■ **Task brief**
A word-for-word copy of the data, pictures excluded, is what this task asks for.

Difference listings
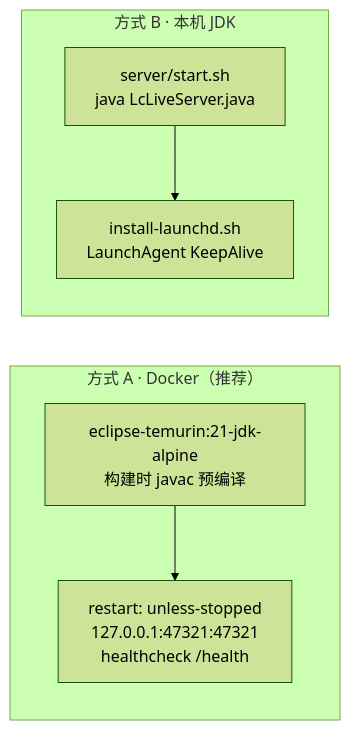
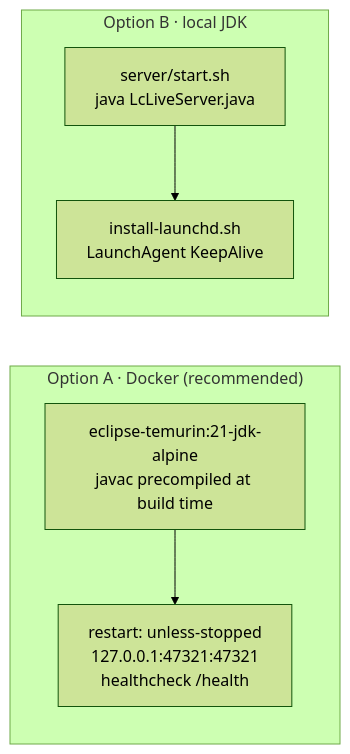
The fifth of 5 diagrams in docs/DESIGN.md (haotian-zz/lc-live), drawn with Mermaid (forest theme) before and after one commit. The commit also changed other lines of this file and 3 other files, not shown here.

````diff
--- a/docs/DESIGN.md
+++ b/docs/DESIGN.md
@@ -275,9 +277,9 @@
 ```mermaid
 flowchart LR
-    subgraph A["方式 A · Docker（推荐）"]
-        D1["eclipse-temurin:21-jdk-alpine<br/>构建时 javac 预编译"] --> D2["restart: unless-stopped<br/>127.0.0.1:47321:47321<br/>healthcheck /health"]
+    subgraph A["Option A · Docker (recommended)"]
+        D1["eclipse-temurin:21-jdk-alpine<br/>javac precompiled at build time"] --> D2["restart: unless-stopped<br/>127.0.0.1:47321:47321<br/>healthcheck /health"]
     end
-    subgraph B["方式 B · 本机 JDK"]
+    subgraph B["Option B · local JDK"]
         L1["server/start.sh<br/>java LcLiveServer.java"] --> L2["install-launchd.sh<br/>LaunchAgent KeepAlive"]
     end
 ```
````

■ **Result of this task**
The fifth of 5 diagrams in docs/DESIGN.md (haotian-zz/lc-live), drawn with Mermaid (forest theme) before and after one commit. The commit also changed other lines of this file and 3 other files, not shown here.

````diff
--- a/docs/DESIGN.md
+++ b/docs/DESIGN.md
@@ -275,9 +277,9 @@
 ```mermaid
 flowchart LR
-    subgraph A["方式 A · Docker（推荐）"]
-        D1["eclipse-temurin:21-jdk-alpine<br/>构建时 javac 预编译"] --> D2["restart: unless-stopped<br/>127.0.0.1:47321:47321<br/>healthcheck /health"]
+    subgraph A["Option A · Docker (recommended)"]
+        D1["eclipse-temurin:21-jdk-alpine<br/>javac precompiled at build time"] --> D2["restart: unless-stopped<br/>127.0.0.1:47321:47321<br/>healthcheck /health"]
     end
-    subgraph B["方式 B · 本机 JDK"]
+    subgraph B["Option B · local JDK"]
         L1["server/start.sh<br/>java LcLiveServer.java"] --> L2["install-launchd.sh<br/>LaunchAgent KeepAlive"]
     end
 ```
````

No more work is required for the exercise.